__Assigned task__.
Leave the pictures out, and print everything else in the records exactly.
----- Exercise data -----
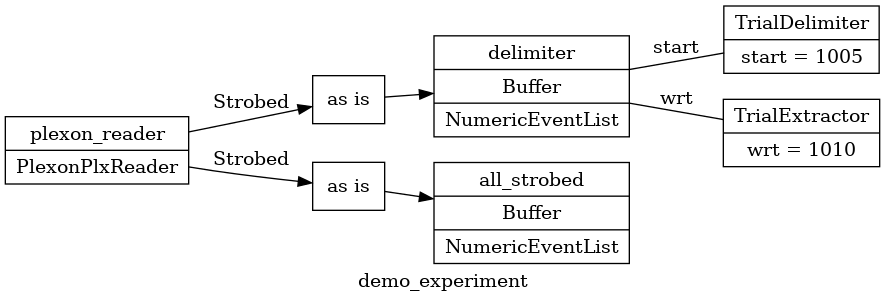
Above: pyramid/docs/plexon-demo/demo_experiment.png in benjamin-heasly/gold-lab-nwb-conversions (Graphviz), before the change. Its source is kept beside it as pyramid/docs/plexon-demo/demo_experiment.dot.
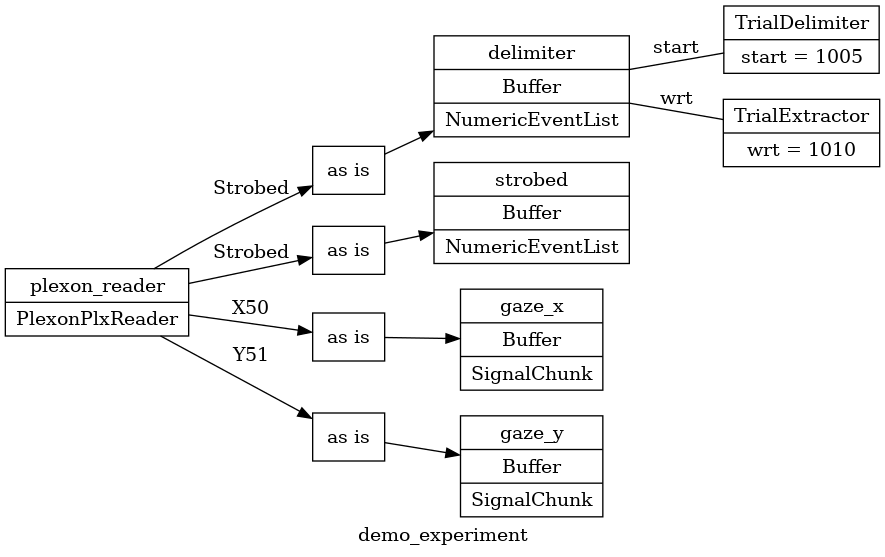
Later version of the same file.

Commit message:
Plexon read many blocks at a time to avoid starvation vs gui updates.

What changed in the source:
```diff
@@ -2,13 +2,21 @@
 	graph [label=demo_experiment rankdir=LR]
 	plexon_reader [label="plexon_reader|PlexonPlxReader" shape=record]
 	delimiter [label="delimiter|Buffer|NumericEventList" shape=record]
-	all_strobed [label="all_strobed|Buffer|NumericEventList" shape=record]
+	strobed [label="strobed|Buffer|NumericEventList" shape=record]
+	gaze_x [label="gaze_x|Buffer|SignalChunk" shape=record]
+	gaze_y [label="gaze_y|Buffer|SignalChunk" shape=record]
 	plexon_reader_route_0 [label="as is" shape=record]
 	plexon_reader -> plexon_reader_route_0 [label=Strobed]
 	plexon_reader_route_0 -> delimiter
 	plexon_reader_route_1 [label="as is" shape=record]
 	plexon_reader -> plexon_reader_route_1 [label=Strobed]
-	plexon_reader_route_1 -> all_strobed
+	plexon_reader_route_1 -> strobed
+	plexon_reader_route_2 [label="as is" shape=record]
+	plexon_reader -> plexon_reader_route_2 [label=X50]
+	plexon_reader_route_2 -> gaze_x
+	plexon_reader_route_3 [label="as is" shape=record]
+	plexon_reader -> plexon_reader_route_3 [label=Y51]
+	plexon_reader_route_3 -> gaze_y
 	trial_delimiter [label="TrialDelimiter|start = 1005" shape=record]
 	delimiter -> trial_delimiter [label=start arrowhead=none arrowtail=none]
 	trial_extractor [label="TrialExtractor|wrt = 1010" shape=record]
```
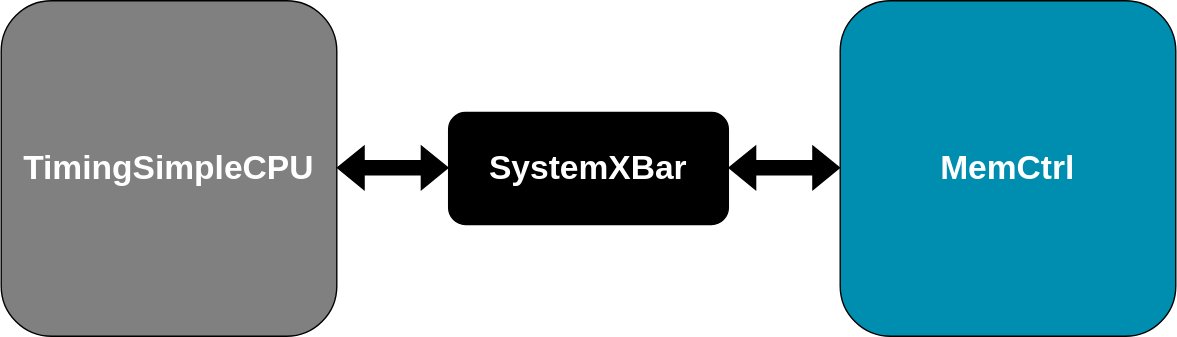
Above: web/slides/02-Using-gem5/06-memory-imgs/comm-monitor-0.drawio.svg in huydinhtran/gem5-2024-bootcamp (draw.io), before the change. Source tidied: cells renumbered, new cells last; positions are measured from the earlier drawing's top-left corner, leaving out a move shared by most shapes.
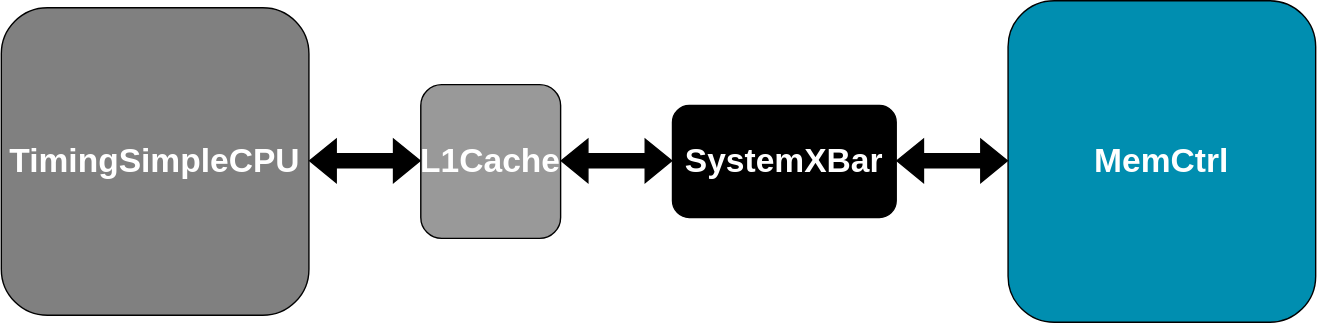
Later version of the same file.

Change to the diagram source:
```diff
@@ -3,25 +3,34 @@
     <mxCell id="0" />
     <mxCell id="1" parent="0" />
     <mxCell id="2" value="TimingSimpleCPU" style="rounded=1;whiteSpace=wrap;html=1;fontSize=24;fontStyle=1;fillColor=#808080;fontColor=#FFFFFF;" parent="1" vertex="1">
-      <mxGeometry width="240" height="240" as="geometry" />
+      <mxGeometry x="10" y="10" width="220" height="220" as="geometry" />
     </mxCell>
     <mxCell id="3" value="SystemXBar" style="rounded=1;whiteSpace=wrap;html=1;fontSize=24;fontStyle=1;fillColor=#000000;fontColor=#FFFFFF;" parent="1" vertex="1">
-      <mxGeometry x="320" y="80" width="200" height="80" as="geometry" />
+      <mxGeometry x="490" y="80" width="160" height="80" as="geometry" />
     </mxCell>
     <mxCell id="4" value="MemCtrl" style="rounded=1;whiteSpace=wrap;html=1;fontSize=24;fontStyle=1;fillColor=#008EB0;fontColor=#FFFFFF;" parent="1" vertex="1">
-      <mxGeometry x="600" width="240" height="240" as="geometry" />
+      <mxGeometry x="730" y="5" width="220" height="230" as="geometry" />
     </mxCell>
     <mxCell id="5" style="shape=flexArrow;endArrow=classic;startArrow=classic;html=1;rounded=0;strokeColor=#000000;fillColor=#000000;" parent="1" edge="1">
       <mxGeometry relative="1" as="geometry">
-        <mxPoint x="240" y="119.5" as="sourcePoint" />
-        <mxPoint x="320" y="119.5" as="targetPoint" />
+        <mxPoint x="230" y="119.5" as="sourcePoint" />
+        <mxPoint x="310" y="119.5" as="targetPoint" />
       </mxGeometry>
     </mxCell>
     <mxCell id="6" style="shape=flexArrow;endArrow=classic;startArrow=classic;html=1;rounded=0;strokeColor=#000000;fillColor=#000000;" parent="1" edge="1">
       <mxGeometry relative="1" as="geometry">
-        <mxPoint x="520" y="119.5" as="sourcePoint" />
-        <mxPoint x="600" y="119.5" as="targetPoint" />
+        <mxPoint x="650" y="119.5" as="sourcePoint" />
+        <mxPoint x="730" y="119.5" as="targetPoint" />
       </mxGeometry>
     </mxCell>
+    <mxCell id="7" value="L1Cache" style="rounded=1;whiteSpace=wrap;html=1;fontSize=24;fontStyle=1;fillColor=#999999;fontColor=#FFFFFF;" parent="1" vertex="1">
+      <mxGeometry x="310" y="65" width="100" height="110" as="geometry" />
+    </mxCell>
+    <mxCell id="8" style="shape=flexArrow;endArrow=classic;startArrow=classic;html=1;rounded=0;strokeColor=#000000;fillColor=#000000;" parent="1" edge="1">
+      <mxGeometry relative="1" as="geometry">
+        <mxPoint x="410" y="119.5" as="sourcePoint" />
+        <mxPoint x="490" y="119.5" as="targetPoint" />
+      </mxGeometry>
+    </mxCell>
   </root>
 </mxGraphModel>
```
-----
__Completed exercise__.
Above: pyramid/docs/plexon-demo/demo_experiment.png in benjamin-heasly/gold-lab-nwb-conversions (Graphviz), before the change. Its source is kept beside it as pyramid/docs/plexon-demo/demo_experiment.dot.
Later version of the same file.

Commit message:
Plexon read many blocks at a time to avoid starvation vs gui updates.

What changed in the source:
```diff
@@ -2,13 +2,21 @@
 	graph [label=demo_experiment rankdir=LR]
 	plexon_reader [label="plexon_reader|PlexonPlxReader" shape=record]
 	delimiter [label="delimiter|Buffer|NumericEventList" shape=record]
-	all_strobed [label="all_strobed|Buffer|NumericEventList" shape=record]
+	strobed [label="strobed|Buffer|NumericEventList" shape=record]
+	gaze_x [label="gaze_x|Buffer|SignalChunk" shape=record]
+	gaze_y [label="gaze_y|Buffer|SignalChunk" shape=record]
 	plexon_reader_route_0 [label="as is" shape=record]
 	plexon_reader -> plexon_reader_route_0 [label=Strobed]
 	plexon_reader_route_0 -> delimiter
 	plexon_reader_route_1 [label="as is" shape=record]
 	plexon_reader -> plexon_reader_route_1 [label=Strobed]
-	plexon_reader_route_1 -> all_strobed
+	plexon_reader_route_1 -> strobed
+	plexon_reader_route_2 [label="as is" shape=record]
+	plexon_reader -> plexon_reader_route_2 [label=X50]
+	plexon_reader_route_2 -> gaze_x
+	plexon_reader_route_3 [label="as is" shape=record]
+	plexon_reader -> plexon_reader_route_3 [label=Y51]
+	plexon_reader_route_3 -> gaze_y
 	trial_delimiter [label="TrialDelimiter|start = 1005" shape=record]
 	delimiter -> trial_delimiter [label=start arrowhead=none arrowtail=none]
 	trial_extractor [label="TrialExtractor|wrt = 1010" shape=record]
```
Above: web/slides/02-Using-gem5/06-memory-imgs/comm-monitor-0.drawio.svg in huydinhtran/gem5-2024-bootcamp (draw.io), before the change. Source tidied: cells renumbered, new cells last; positions are measured from the earlier drawing's top-left corner, leaving out a move shared by most shapes.
Later version of the same file.

Change to the diagram source:
```diff
@@ -3,25 +3,34 @@
     <mxCell id="0" />
     <mxCell id="1" parent="0" />
     <mxCell id="2" value="TimingSimpleCPU" style="rounded=1;whiteSpace=wrap;html=1;fontSize=24;fontStyle=1;fillColor=#808080;fontColor=#FFFFFF;" parent="1" vertex="1">
-      <mxGeometry width="240" height="240" as="geometry" />
+      <mxGeometry x="10" y="10" width="220" height="220" as="geometry" />
     </mxCell>
     <mxCell id="3" value="SystemXBar" style="rounded=1;whiteSpace=wrap;html=1;fontSize=24;fontStyle=1;fillColor=#000000;fontColor=#FFFFFF;" parent="1" vertex="1">
-      <mxGeometry x="320" y="80" width="200" height="80" as="geometry" />
+      <mxGeometry x="490" y="80" width="160" height="80" as="geometry" />
     </mxCell>
     <mxCell id="4" value="MemCtrl" style="rounded=1;whiteSpace=wrap;html=1;fontSize=24;fontStyle=1;fillColor=#008EB0;fontColor=#FFFFFF;" parent="1" vertex="1">
-      <mxGeometry x="600" width="240" height="240" as="geometry" />
+      <mxGeometry x="730" y="5" width="220" height="230" as="geometry" />
     </mxCell>
     <mxCell id="5" style="shape=flexArrow;endArrow=classic;startArrow=classic;html=1;rounded=0;strokeColor=#000000;fillColor=#000000;" parent="1" edge="1">
       <mxGeometry relative="1" as="geometry">
-        <mxPoint x="240" y="119.5" as="sourcePoint" />
-        <mxPoint x="320" y="119.5" as="targetPoint" />
+        <mxPoint x="230" y="119.5" as="sourcePoint" />
+        <mxPoint x="310" y="119.5" as="targetPoint" />
       </mxGeometry>
     </mxCell>
     <mxCell id="6" style="shape=flexArrow;endArrow=classic;startArrow=classic;html=1;rounded=0;strokeColor=#000000;fillColor=#000000;" parent="1" edge="1">
       <mxGeometry relative="1" as="geometry">
-        <mxPoint x="520" y="119.5" as="sourcePoint" />
-        <mxPoint x="600" y="119.5" as="targetPoint" />
+        <mxPoint x="650" y="119.5" as="sourcePoint" />
+        <mxPoint x="730" y="119.5" as="targetPoint" />
       </mxGeometry>
     </mxCell>
+    <mxCell id="7" value="L1Cache" style="rounded=1;whiteSpace=wrap;html=1;fontSize=24;fontStyle=1;fillColor=#999999;fontColor=#FFFFFF;" parent="1" vertex="1">
+      <mxGeometry x="310" y="65" width="100" height="110" as="geometry" />
+    </mxCell>
+    <mxCell id="8" style="shape=flexArrow;endArrow=classic;startArrow=classic;html=1;rounded=0;strokeColor=#000000;fillColor=#000000;" parent="1" edge="1">
+      <mxGeometry relative="1" as="geometry">
+        <mxPoint x="410" y="119.5" as="sourcePoint" />
+        <mxPoint x="490" y="119.5" as="targetPoint" />
+      </mxGeometry>
+    </mxCell>
   </root>
 </mxGraphModel>
```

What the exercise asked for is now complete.